There’s a significant drop in most opponents’ open raising range from the cut-off than the button. For that reason, you need to tighten up your 3- betting and flatting range against most opponents. Most opponents will open raise from the cut-off about 24-33% of the time. Both 6-max and full ring tend to have similar averages, with full ring actually having slightly higher cut-off opening ranges to about 34.5%. It’s reasonable to assume that because it’s usually opened more often before it gets folded to the cut- off at full ring, that people seize the opportunity slightly more often. In either case, opening ranges in both games are very similar.

When deciding how you will respond to an opponent who opens from the cut-off with no callers in-between you, the same poker thought algorithms need to be applied as in previous situations.

1. How often is your opponent opening from the cut-off?

a. If they open on the lower end of an opening range (24% or less): Keep your 3-betting range a bit tighter, unless they have a really high fold to 3-bet percentage (67% or higher). Keep your flatting range even tighter since they will tend to have decent hands more often than most opponents and you don’t want to be stuck flopping second best hands against them.

b. If they open on the wider side of an opening range (31% or higher): Have a decent 3-betting range, but still much tighter than defending against an open button raise. Something in the range of: A2o–ATo, A2s–A9s, K8s–KTs, K9o–KTo, Q9s–QTs, Q9o–QTo, J9o, J9s. Don’t always 3-bet every one of these hands. You want to increase or decrease this range also based on how often your opponent is folding to 3-bets. The ideal being someone who is opening too loose, and not re-defending enough with a reasonably high fold to 3-bet percentage (somewhere over 65%).

2. How aggressive are they post flop?
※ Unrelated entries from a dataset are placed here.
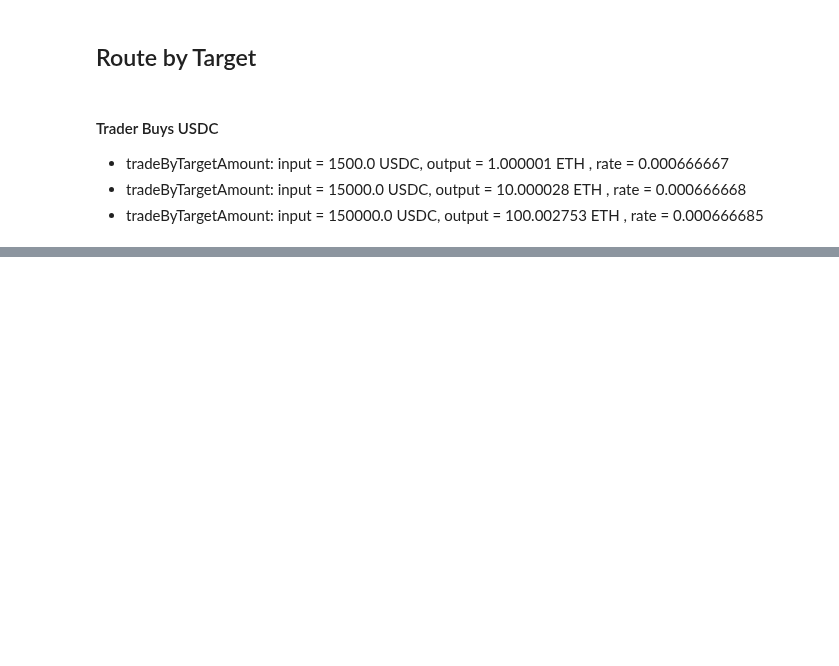
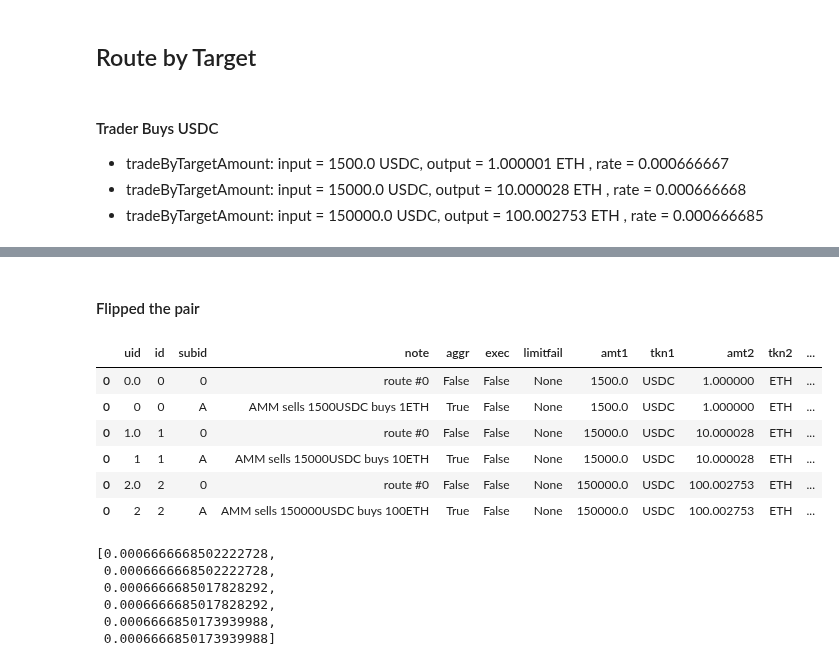
Before and after one commit to bancorprotocol/carbon-simulator, a Jupyter notebook: CarbonSim-Demo-5-3.ipynb, the cells around one changed output, grey strips where cells are left out. Cells and saved outputs as stored; diff of their text form; code cells hidden in the pictures; blank space fills up the shorter version.

```diff
--- a/CarbonSim-Demo-5-3.ipynb
+++ b/CarbonSim-Demo-5-3.ipynb
@@ -105,0 +157,32 @@ results
+# %% [markdown]
+#### Flipped the pair
+# %%
+# Re-initialize to origin state for clarity / readability of output
+Sim = CarbonSimulatorUI(pair="ETH/USDC", verbose=False, matching_method='exact', raiseonerror=True)
+Sim.add_strategy('USDC', Decimal(1000000000), Decimal(1500), Decimal(1000), 0, None, None)
+
+# Now perform route by target trade
+Sim.trader_buys('USDC',Decimal(1500), execute=False)
+Sim.trader_buys('USDC',Decimal(15000), execute=False)
+Sim.trader_buys('USDC',Decimal(150000), execute=False)
+results = Sim.state()['trades']
+
+# Note that the results are not quite as expected (per Barak's output in bullets above, where price=0.00673 matches but the others do not)
+results
+# %% [output]
+|  | uid | id | subid | note | aggr | exec | limitfail | amt1 | tkn1 | amt2 | tkn2 | ... |
+| 0 | 0.0 | 0 | 0 | route #0 | False | False | None | 1500.0 | USDC | 1.000000 | ETH | ... |
+| 0 | 0 | 0 | A | AMM sells 1500USDC buys 1ETH | True | False | None | 1500.0 | USDC | 1.000000 | ETH | ... |
+| 0 | 1.0 | 1 | 0 | route #0 | False | False | None | 15000.0 | USDC | 10.000028 | ETH | ... |
+| 0 | 1 | 1 | A | AMM sells 15000USDC buys 10ETH | True | False | None | 15000.0 | USDC | 10.000028 | ETH | ... |
+| 0 | 2.0 | 2 | 0 | route #0 | False | False | None | 150000.0 | USDC | 100.002753 | ETH | ... |
+| 0 | 2 | 2 | A | AMM sells 150000USDC buys 100ETH | True | False | None | 150000.0 | USDC | 100.002753 | ETH | ... |
+# %%
+[1/float(x) for x in results.price]
+# %% [output]
+[0.0006666668502222728,
+ 0.0006666668502222728,
+ 0.0006666685017828292,
+ 0.0006666685017828292,
+ 0.0006666850173939988,
+ 0.0006666850173939988]
```
Also changed, not shown: parts of 9 cells of this notebook, 2 other files.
a. Against more passive opponents (general aggression under 3AF): If they are passive on later streets, then you can expand your flatting range. Again, the more they open, the more you should expand this, and the tighter they are the tighter your flatting range should become. Something in the range of: J9s+, QTs+, KTs+, A9s–AJs, ATo–AQo, KTo+, QTo+, 77–TT. Sometimes consider 3-betting AQo/TT and any other hands that are on the bottom of this range that you don’t feel comfortable playing out of position. In general though you will be ahead of most of your opponent’s range. Against someone who is opening about 34% of their range, you’ll have a 52.3% pre-flop advantage. Take a couple of hands out at the bottom of your range and you can get it closer to 54%, which is reasonably good pre-flop. Take that same flatting range above, and tighten your opponent’s range to opening about 27% of hands, and your equity drops to about 49.5%. So the bottom of the above range needs to be tightened to account for this to something like: KTs+, A9s–AJs, ATo–AQo, KTo+, QJs, 77–TT.
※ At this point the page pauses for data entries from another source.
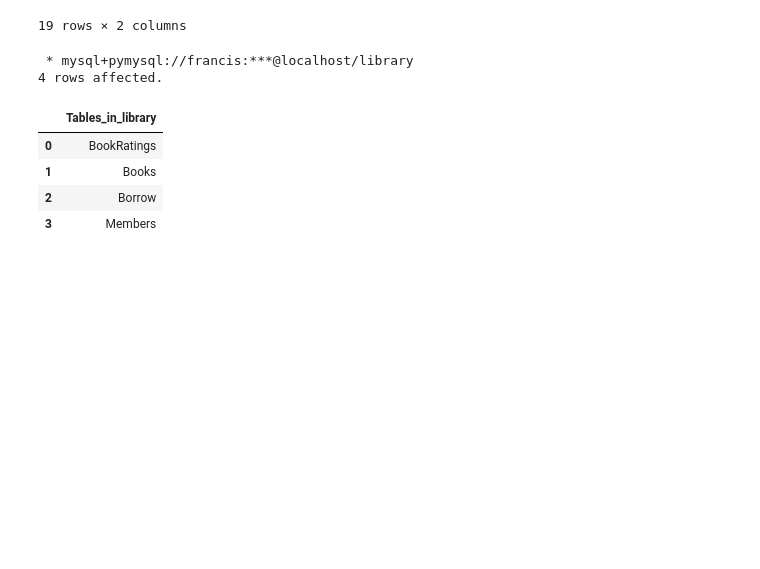
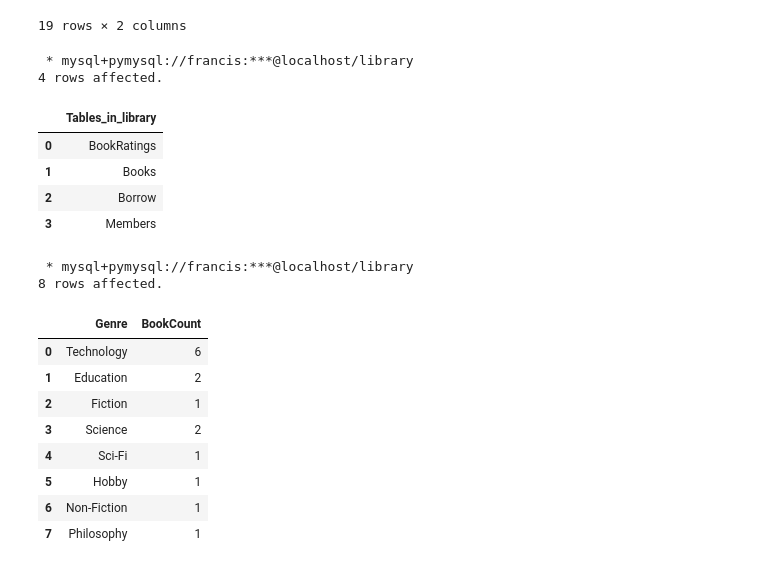
Before and after one commit to nisharampra/sql-join, a Jupyter notebook: sql_try_it_yourself.ipynb, the cells around one changed output. Drawn from its saved outputs; the diff is of its cells as text; code cells hidden in the pictures; blank space fills up the shorter version.

```diff
--- a/sql_try_it_yourself.ipynb
+++ b/sql_try_it_yourself.ipynb
@@ -140,3 +140,21 @@ SHOW TABLES;
 | 1 | Books |
 | 2 | Borrow |
 | 3 | Members |
+# %%
+%%sql
+
+SELECT b.Genre, COUNT(*) AS BookCount
+FROM Books b
+GROUP BY b.Genre;
+# %% [output]
+ * mysql+pymysql://francis:***@localhost/library
+8 rows affected.
+|  | Genre | BookCount |
+| 0 | Technology | 6 |
+| 1 | Education | 2 |
+| 2 | Fiction | 1 |
+| 3 | Science | 2 |
+| 4 | Sci-Fi | 1 |
+| 5 | Hobby | 1 |
+| 6 | Non-Fiction | 1 |
+| 7 | Philosophy | 1 |
```
Also changed, not shown: parts of 1 cell of this notebook.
b. Against more aggressive opponents (3AF or greater): You need to eliminate some of your baseline flatting range and turn those into 3-bets or folds simply because you will be outplayed too often post flop. So something in the following range: J9s+, QTs+, KTs+, A9s–AJs, ATo–AQo, KTo+, QTo+, 77–TT. Hands like J9s, JTs, QTs, A9s, KTo, or 77 should be 3-bet or folded. You can tighten that up even more against really tricky opponents. The more aggressive and the tighter your opponent is, the more you’re going to want to tighten, polarize, and eliminate situations where you’re out of position with marginal hands.
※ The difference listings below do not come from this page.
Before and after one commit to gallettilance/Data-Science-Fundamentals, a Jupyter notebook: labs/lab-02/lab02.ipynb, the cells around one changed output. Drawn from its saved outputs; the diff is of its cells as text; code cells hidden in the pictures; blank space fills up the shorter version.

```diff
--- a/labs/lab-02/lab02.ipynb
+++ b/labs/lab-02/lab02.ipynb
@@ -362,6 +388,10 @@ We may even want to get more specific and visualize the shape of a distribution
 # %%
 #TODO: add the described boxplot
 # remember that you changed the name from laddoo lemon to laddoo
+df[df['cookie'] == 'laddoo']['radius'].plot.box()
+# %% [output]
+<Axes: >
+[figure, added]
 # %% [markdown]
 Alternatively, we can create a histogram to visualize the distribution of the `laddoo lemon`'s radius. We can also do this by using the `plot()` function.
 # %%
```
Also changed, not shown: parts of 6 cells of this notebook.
Consistently put yourself in the highest EV situation, and you’ll stay a step or two ahead of your opponents. There are a ton of post flop lines you can take against some of your better opponents to keep them off balance. Some of them also work really well against weak opponents who don’t know how to properly react (see more on this later in this section— out of the “norm” lines). If you are unsure about a situation when you’re out of position, it’s always better to fold then to put yourself in a spot where you aren’t confident. At some point though, you will want to push yourself to take more flops, flat, 3-bet, and experiment with your game in order to grow. Just make sure you’re doing it in small steps.

Previous post Squeezing from the Big Blind vs Open Buttons
Next post Squeezing from the Big Blind vs Open Cut-Offs

Leave a Reply

Your email address will not be published.